But posting on Twitter or Forums is nothing like voting, Castronova admits, nor are publishers being "democratic." And I'm left wondering if a game developer with the ability to develop a more coherent internal economy than ever seen before in a videogame couldn't just as easily build an internal platform for users to engage with one another not simply "socially," but as a genuine civil society.
It's impossible to say exactly what this would look like—citing the work of Joshua Fairfield, Castronova likens the current system in games and social media to a Hobbesian primeval state: "Imagine a village where one guy was the mayor, and anyone who came in had to sign a one-on-one contract with him." Instead, he concludes, "We need to evolve a new kind of contract that allows a covenant to emerge."
Even the most radical libertarian would probably agree that a government must perform two essential functions: keep you alive, and protect your property. Blizzard, then, failed in both tasks once users began losing control of their virtual selves or the goods they had earned. To its credit, the company has already gone to great lengths to repair this. But a more pressing issue is how gamers themselves process these concerns. Maybe the arbitrary cultural taxonomy "gamer" itself is defunct. Instead, a new notion of citizenship is needed as people enter into these increasingly elaborate digital universes. As Castronova reasoned in his seminal essay "On Virtual Economies":
To anyone versed in political history, it should be no surprise that the game companies have made themselves vulnerable by approaching these matters as customer service issues rather than governance. In their own minds, the players are not customers, but citizens, with corresponding rights.
Given the muddled reactions and petitions brought against everything ranging from the artistic direction of Diablo III or the ending of Mass Effect, I'm less convinced that gamers have a full sense of themselves as citizens. "It became incorrect and bad manners to use this," Walker admitted of the protest over the Mass Effect 3 ending, "but it was an entitled reaction, which is why it's so peculiar that people are willingly allowing every last scrap of a notion of ownership of gaming to be taken from them." Gamers should approach these platforms with the same wariness users have when entering a digital space like, say, Facebook or Google. But it remains the imperative of developers to offer spaces where this kind of negotiation can happen between players forced to rely on forums and tweets alone.
In 2000, Raph Koster penned "A Declaration of the Rights of Avatars" making just such a case.

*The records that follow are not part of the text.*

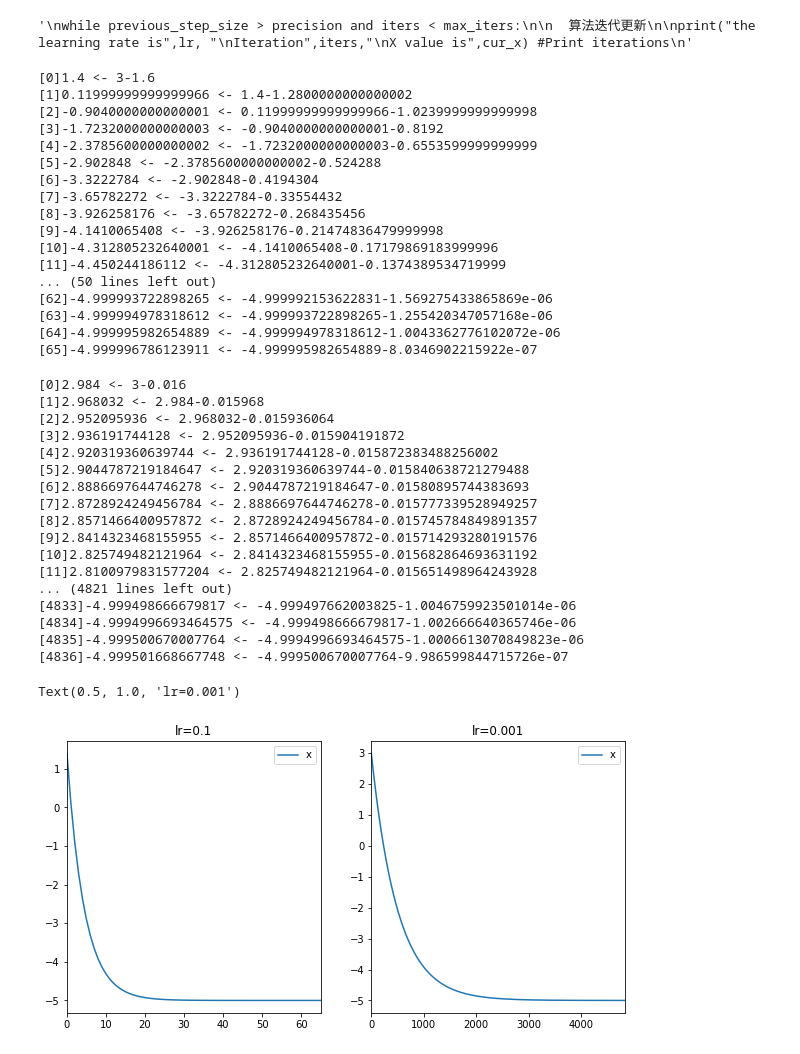
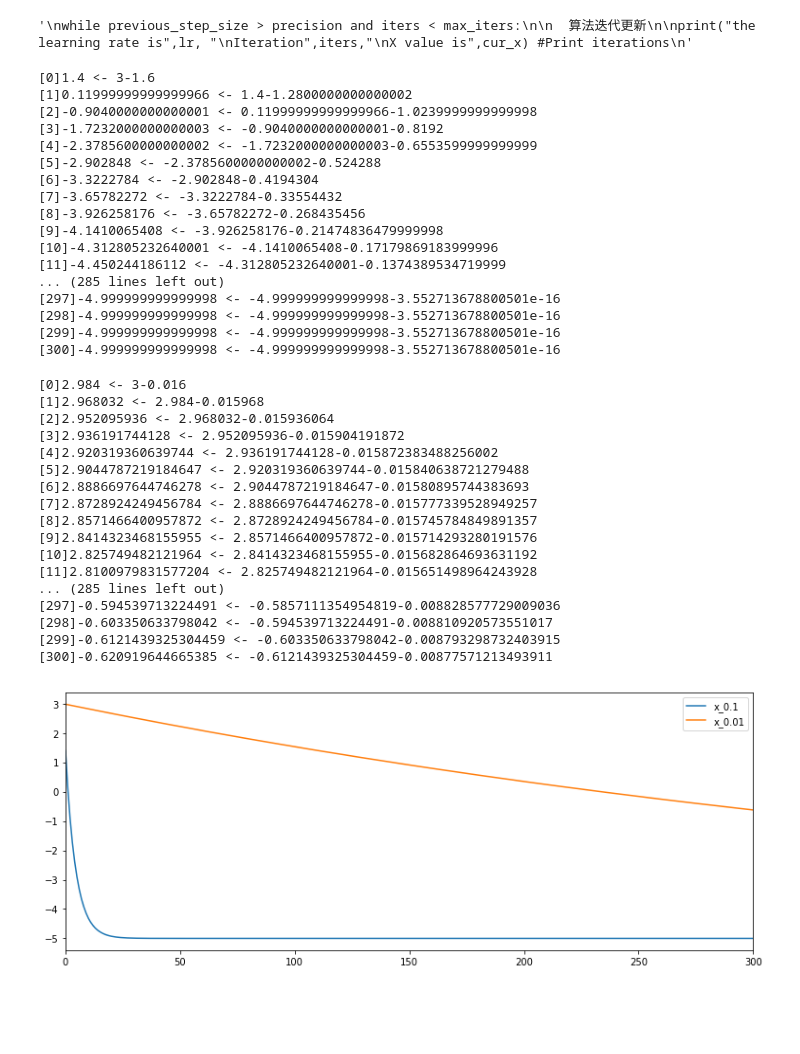
Before and after one commit to flyhead30042/ML100, a Jupyter notebook: homework/Day73_Gradient_Descent_HW.ipynb, the cells around one changed output. Drawn from its saved outputs; the diff is of its cells as text; code cells hidden in the pictures; blank space fills up the shorter version.

```diff
--- a/homework/Day73_Gradient_Descent_HW.ipynb
+++ b/homework/Day73_Gradient_Descent_HW.ipynb
@@ -30,8 +30,7 @@ print("the learning rate is",lr, "\nIteration",iters,"\nX value is",cur_x) #Prin
 '\nwhile previous_step_size > precision and iters < max_iters:\n\n  算法迭代更新\n\nprint("the learning rate is",lr, "\nIteration",iters,"\nX value is",cur_x) #Print iterations\n'
 # %%
 cur_x = 3
-precision = 0.000001
-max_iters = 10000
+max_iters = 300
 df = lambda x: 2*(x+5)
 
 lr=0.1
@@ -39,7 +38,7 @@ iters = 0
 step_size =999
 x_hist_1 = list()
 
-while step_size > precision and iters < max_iters:
+while iters <= max_iters:
     step_size = abs(lr * df(cur_x))
     next_x = cur_x - step_size
     x_hist_1.append(next_x)
@@ -59,15 +58,14 @@ while step_size > precision and iters < max_iters:
 [9]-4.1410065408 <- -3.926258176-0.21474836479999998
 [10]-4.312805232640001 <- -4.1410065408-0.17179869183999996
 [11]-4.450244186112 <- -4.312805232640001-0.1374389534719999
-... (50 lines left out)
-[62]-4.999993722898265 <- -4.999992153622831-1.569275433865869e-06
-[63]-4.999994978318612 <- -4.999993722898265-1.255420347057168e-06
-[64]-4.999995982654889 <- -4.999994978318612-1.0043362776102072e-06
-[65]-4.999996786123911 <- -4.999995982654889-8.0346902215922e-07
+... (285 lines left out)
+[297]-4.999999999999998 <- -4.999999999999998-3.552713678800501e-16
+[298]-4.999999999999998 <- -4.999999999999998-3.552713678800501e-16
+[299]-4.999999999999998 <- -4.999999999999998-3.552713678800501e-16
+[300]-4.999999999999998 <- -4.999999999999998-3.552713678800501e-16
 # %%
 cur_x = 3
-precision = 0.000001
-max_iters = 10000
+max_iters = 300
 df = lambda x: 2*(x+5)
 
 lr=0.001
@@ -75,7 +73,7 @@ iters = 0
 step_size =999
 x_hist_2 = list()
 
-while step_size > precision and iters < max_iters:
+while iters <= max_iters:
     step_size = lr * df(cur_x)
     next_x = cur_x - step_size
     x_hist_2.append(next_x)
@@ -95,23 +93,17 @@ while step_size > precision and iters < max_iters:
 [9]2.8414323468155955 <- 2.8571466400957872-0.015714293280191576
 [10]2.825749482121964 <- 2.8414323468155955-0.015682864693631192
 [11]2.8100979831577204 <- 2.825749482121964-0.015651498964243928
-... (4821 lines left out)
-[4833]-4.999498666679817 <- -4.999497662003825-1.0046759923501014e-06
-[4834]-4.9994996693464575 <- -4.999498666679817-1.002666640365746e-06
-[4835]-4.999500670007764 <- -4.9994996693464575-1.0006613070849823e-06
-[4836]-4.999501668667748 <- -4.999500670007764-9.986599844715726e-07
+... (285 lines left out)
+[297]-0.594539713224491 <- -0.5857111354954819-0.008828577729009036
+[298]-0.603350633798042 <- -0.594539713224491-0.008810920573551017
+[299]-0.6121439325304459 <- -0.603350633798042-0.008793298732403915
+[300]-0.620919644665385 <- -0.6121439325304459-0.00877571213493911
 # %%
 import pandas as pd
 import matplotlib.pyplot as plt
 
-fig, ax = plt.subplots(1,2, figsize=(10,5))
-df1 = pd.DataFrame({"x":x_hist_1})
-g1 = df1.plot(kind="line", ax = ax[0], sharex=True)
-g1.set_title("lr=0.1")
-
-df2 = pd.DataFrame({"x":x_hist_2})
-g2 = df2.plot(kind="line", ax = ax[1], sharex=True)
-g2.set_title("lr=0.001")
+fig, ax = plt.subplots(1,1, figsize=(13,5))
+df = pd.DataFrame({"x_0.1":x_hist_1, "x_0.01":x_hist_2})
+g = df.plot(kind="line", ax=ax)
 # %% [output]
-Text(0.5, 1.0, 'lr=0.001')
-[figure, old version]
+[figure, new version]
```
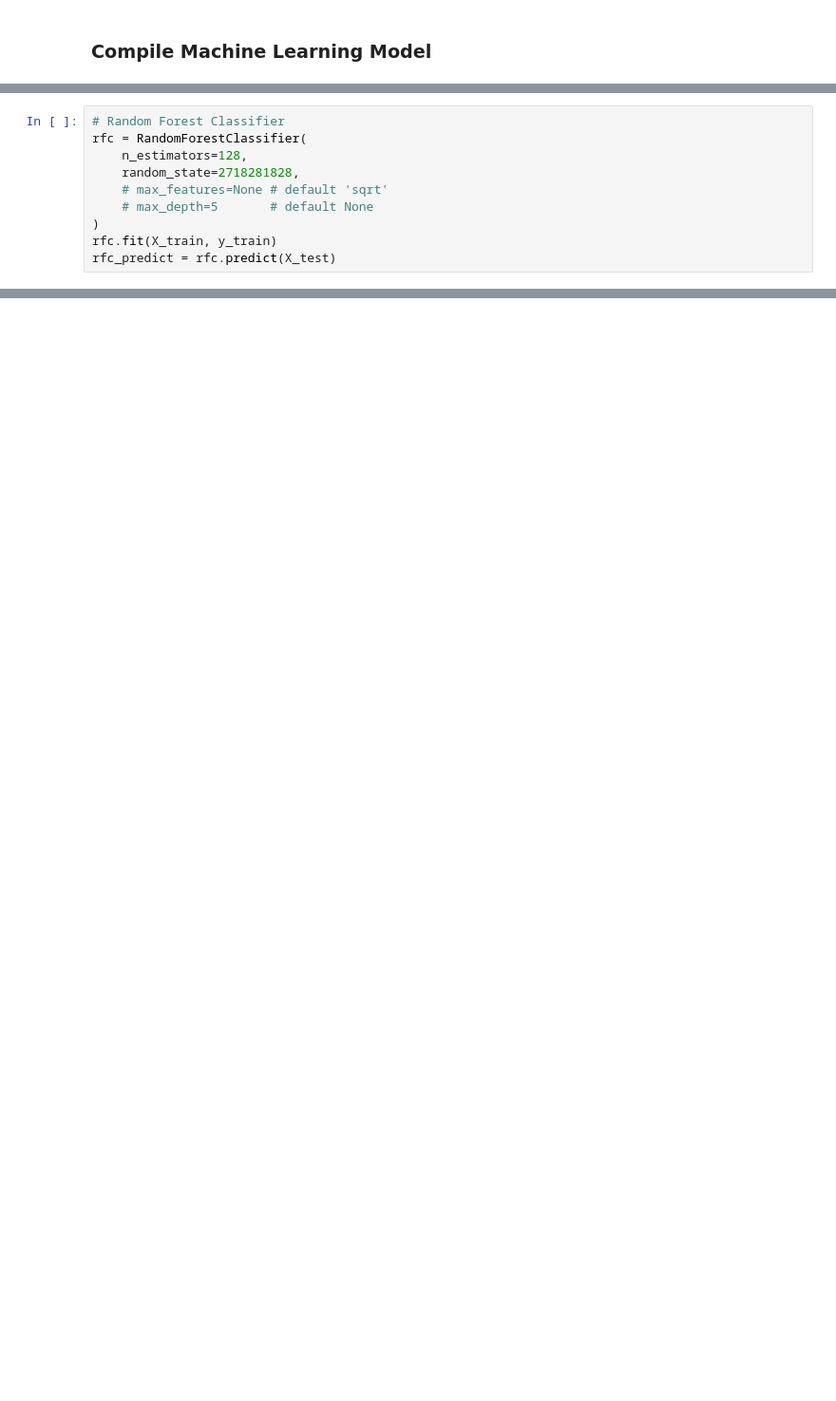
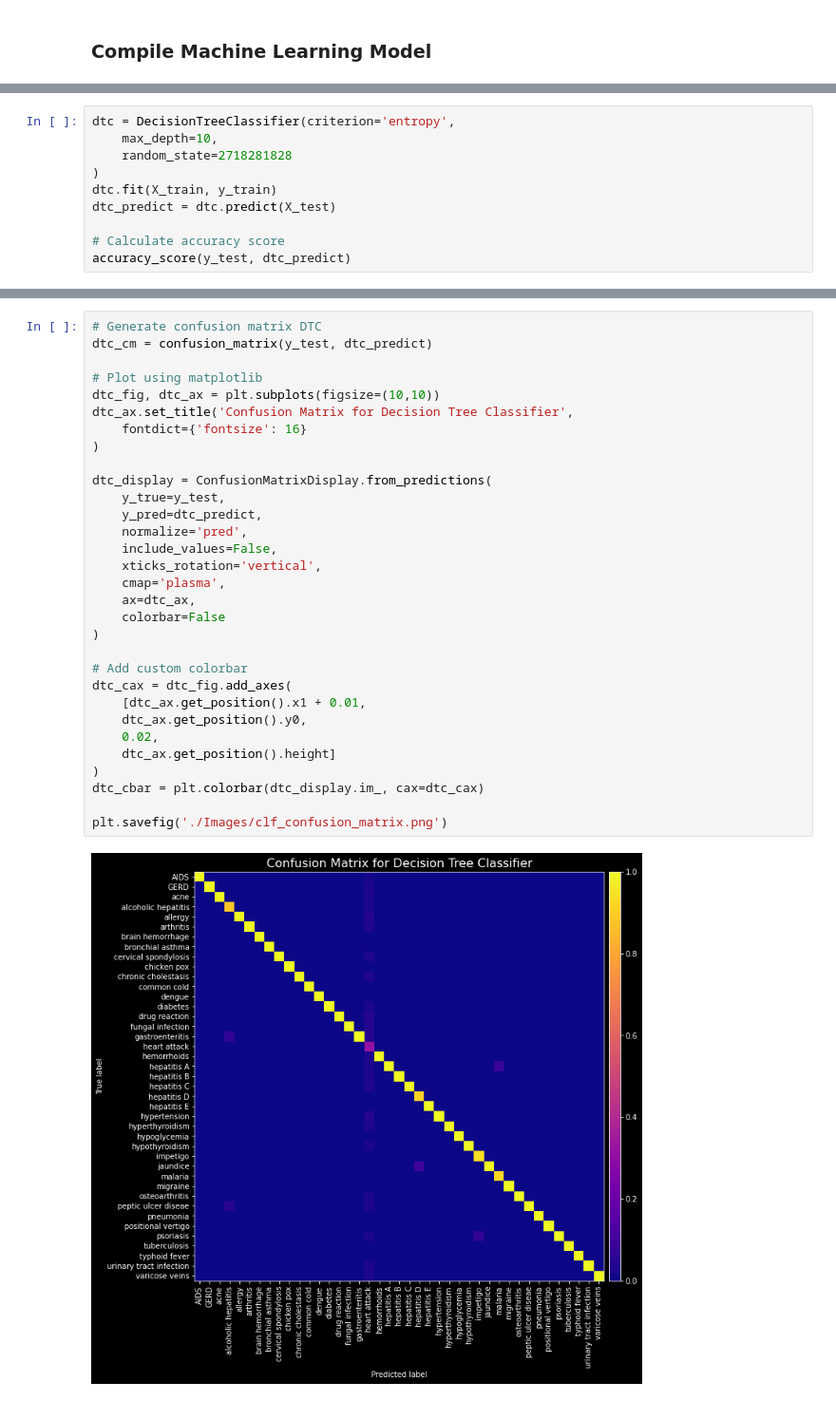
Before and after one commit to Ian-T-Dixon/Disease_Prediction, a Jupyter notebook: machine_learning.ipynb, the cells around one changed output, grey strips where cells are left out. Shown at 95% size. Cells and saved outputs as stored; diff of their text form; blank space fills up the shorter version.

Commit message:
update machine_learning.ipynb and README.md
ML models have been trained and pickled.
Added pics, updated readme to document progress and model performance

```diff
--- a/machine_learning.ipynb
+++ b/machine_learning.ipynb
@@ -115,10 +107,0 @@ X_train, X_test, y_train, y_test = train_test_split(
-# %%
-# Random Forest Classifier
-rfc = RandomForestClassifier(
-    n_estimators=128,
-    random_state=2718281828,
-    # max_features=None # default 'sqrt'
-    # max_depth=5       # default None
-)
-rfc.fit(X_train, y_train)
-rfc_predict = rfc.predict(X_test)
@@ -138,0 +110,10 @@ rfc_display.plot()
+# %%
+dtc = DecisionTreeClassifier(criterion='entropy',
+    max_depth=10,
+    random_state=2718281828
+)
+dtc.fit(X_train, y_train)
+dtc_predict = dtc.predict(X_test)
+
+# Calculate accuracy score
+accuracy_score(y_test, dtc_predict)
@@ -138,0 +122,33 @@ rfc_display.plot()
+# %%
+# Generate confusion matrix DTC
+dtc_cm = confusion_matrix(y_test, dtc_predict)
+
+# Plot using matplotlib
+dtc_fig, dtc_ax = plt.subplots(figsize=(10,10))
+dtc_ax.set_title('Confusion Matrix for Decision Tree Classifier',
+    fontdict={'fontsize': 16}
+)
+
+dtc_display = ConfusionMatrixDisplay.from_predictions(
+    y_true=y_test,
+    y_pred=dtc_predict,
+    normalize='pred',
+    include_values=False,
+    xticks_rotation='vertical',
+    cmap='plasma',
+    ax=dtc_ax,
+    colorbar=False
+)
+
+# Add custom colorbar
+dtc_cax = dtc_fig.add_axes(
+    [dtc_ax.get_position().x1 + 0.01,
+    dtc_ax.get_position().y0,
+    0.02,
+    dtc_ax.get_position().height]
+)
+dtc_cbar = plt.colorbar(dtc_display.im_, cax=dtc_cax)
+
+plt.savefig('./Images/clf_confusion_matrix.png')
+# %% [output]
+[figure, added]
```
Also changed, not shown: parts of 24 cells of this notebook, 15 other files.
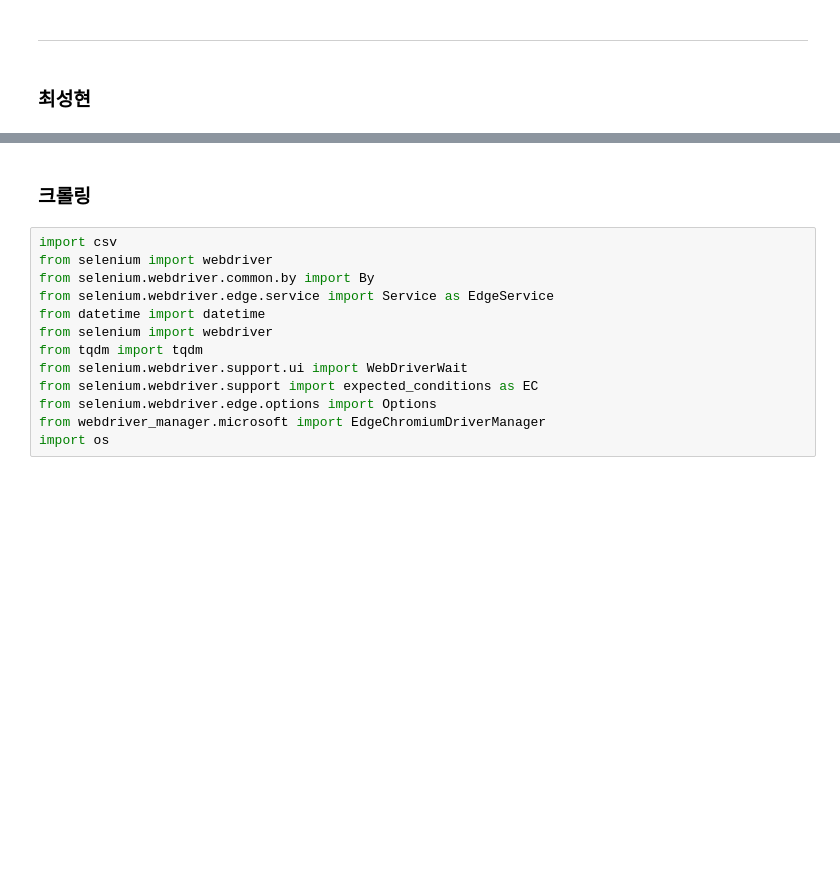
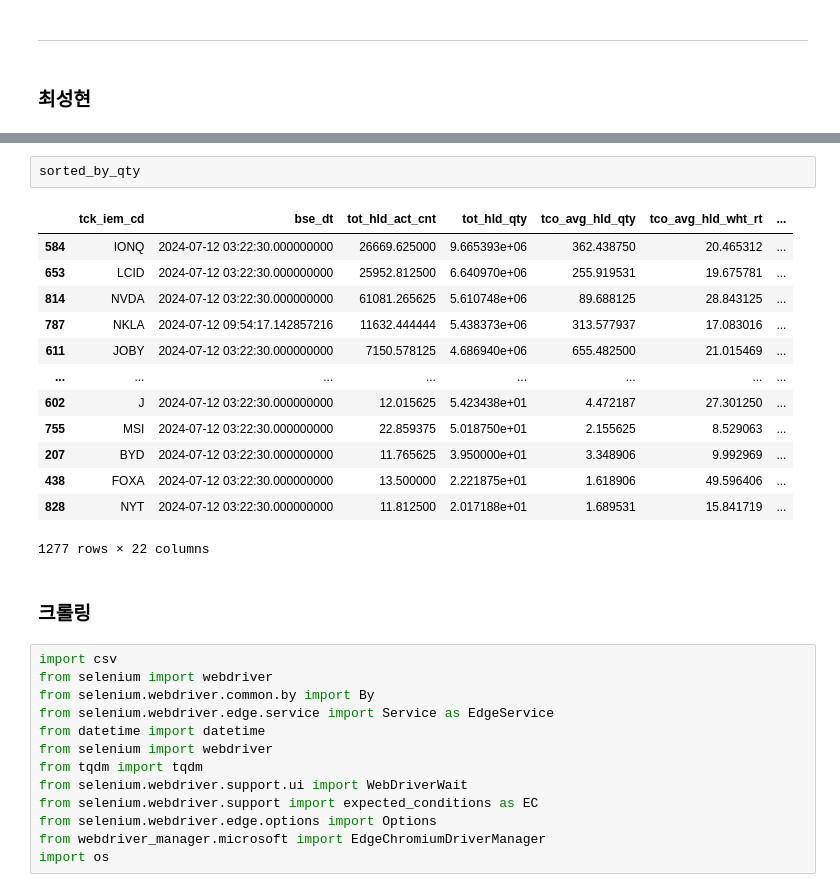
Before and after one commit to froggy-hyun/24NH_bigdata, a Jupyter notebook: code_main.ipynb, the cells around one changed output, grey strips where cells are left out. Cells and saved outputs as stored; diff of their text form; blank space fills up the shorter version.

```diff
--- a/code_main.ipynb
+++ b/code_main.ipynb
@@ -485,3 +520,19 @@ print(merged_df[['ETF', 'Average Annual Dividend', 'recent_close', 'Dividend per
+# %%
+sorted_by_qty
+# %% [output]
+|  | tck_iem_cd | bse_dt | tot_hld_act_cnt | tot_hld_qty | tco_avg_hld_qty | tco_avg_hld_wht_rt | ... |
+| 584 | IONQ | 2024-07-12 03:22:30.000000000 | 26669.625000 | 9.665393e+06 | 362.438750 | 20.465312 | ... |
+| 653 | LCID | 2024-07-12 03:22:30.000000000 | 25952.812500 | 6.640970e+06 | 255.919531 | 19.675781 | ... |
+| 814 | NVDA | 2024-07-12 03:22:30.000000000 | 61081.265625 | 5.610748e+06 | 89.688125 | 28.843125 | ... |
+| 787 | NKLA | 2024-07-12 09:54:17.142857216 | 11632.444444 | 5.438373e+06 | 313.577937 | 17.083016 | ... |
+| 611 | JOBY | 2024-07-12 03:22:30.000000000 | 7150.578125 | 4.686940e+06 | 655.482500 | 21.015469 | ... |
+| ... | ... | ... | ... | ... | ... | ... | ... |
+| 602 | J | 2024-07-12 03:22:30.000000000 | 12.015625 | 5.423438e+01 | 4.472187 | 27.301250 | ... |
+| 755 | MSI | 2024-07-12 03:22:30.000000000 | 22.859375 | 5.018750e+01 | 2.155625 | 8.529063 | ... |
+| 207 | BYD | 2024-07-12 03:22:30.000000000 | 11.765625 | 3.950000e+01 | 3.348906 | 9.992969 | ... |
+| 438 | FOXA | 2024-07-12 03:22:30.000000000 | 13.500000 | 2.221875e+01 | 1.618906 | 49.596406 | ... |
+| 828 | NYT | 2024-07-12 03:22:30.000000000 | 11.812500 | 2.017188e+01 | 1.689531 | 15.841719 | ... |
+1277 rows × 22 columns
 # %% [markdown]
 ### 크롤링
 # %%
```
Also changed, not shown: parts of 4 cells of this notebook.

In one of its most ambitious passages, the document petitioned for "free and equal rights," foremost amount these being "the right to be treated as people and not as disembodied, meaningless, soulless puppets." Ultimately, Koster wrote his argument off as a "hypothetical exercise" that was "riddled with gotchas and logical holes." If Diablo III is a sign of things to come, it's probably time to dust off the parchment again.